**YOUR GOAL:**
In the records below, find the lines that include "version" and copy each.

(Stored dataset items)
== == ==

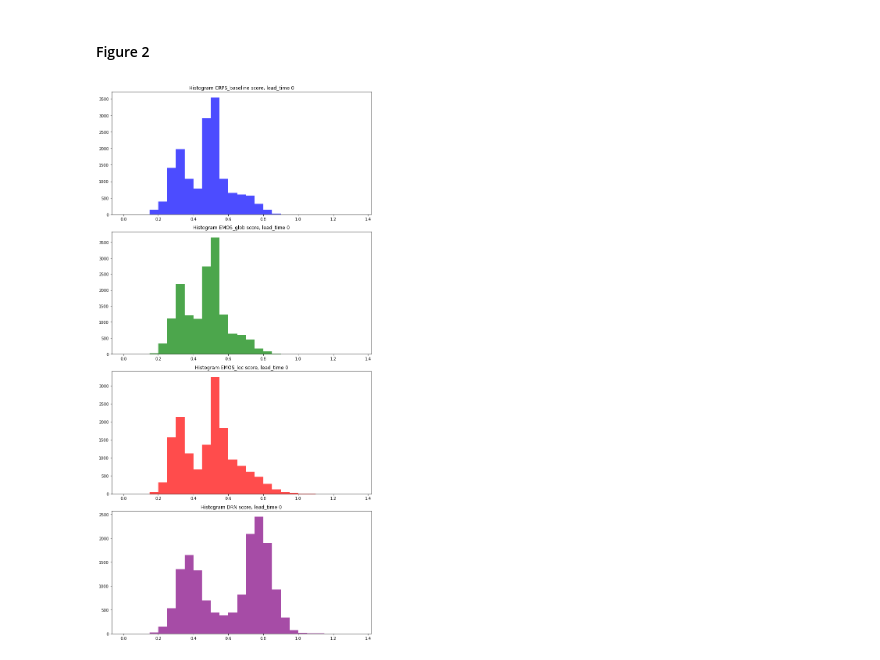
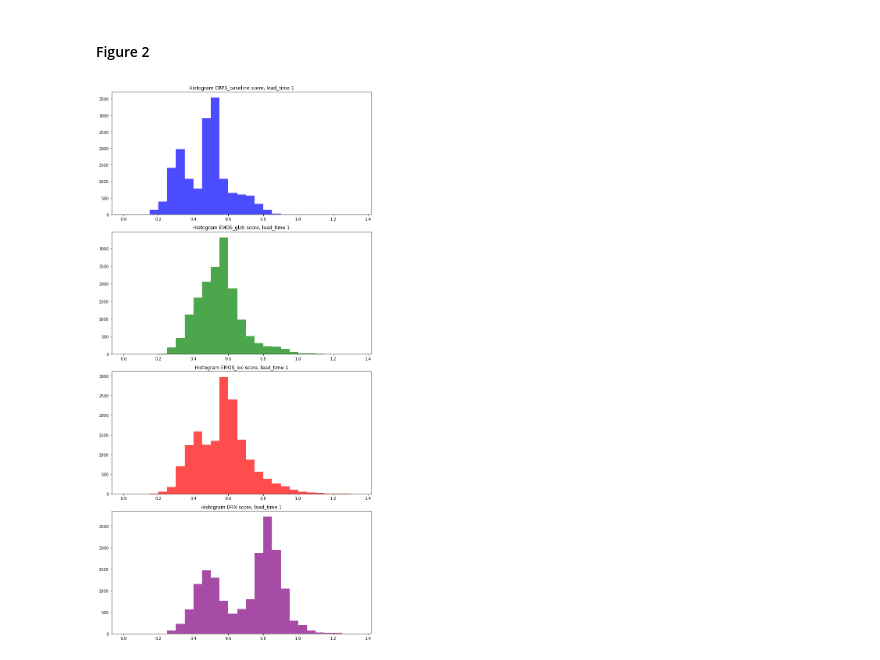
Before and after one commit to cleveryangcong/Bachelor_Thesis, a Jupyter notebook: notebooks/exploratory/2.8.2-dc-ws10_score_checks.ipynb, the cells around one changed output. Cells and saved outputs as stored; diff of their text form; code cells hidden in the pictures.

```diff
--- a/notebooks/exploratory/2.8.2-dc-ws10_score_checks.ipynb
+++ b/notebooks/exploratory/2.8.2-dc-ws10_score_checks.ipynb
@@ -155,7 +157,7 @@ def histogram_lead(var_name, lead_time, models=[True, True, True, True]):
 # %% [markdown]
 #### Figure 2
 # %%
-histogram_lead("ws10", 0, models=[True, True, True, True])
+histogram_lead("ws10", 1, models=[True, True, True, True])
 # %% [output]
-[figure, old version]
+[figure, new version]
 [interactive output not drawn]
```
Also changed, not shown: parts of 2 cells of this notebook, 2 other files.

== == ==

**RESPONSE TO THE TASK:**
-[figure, old version]
+[figure, new version]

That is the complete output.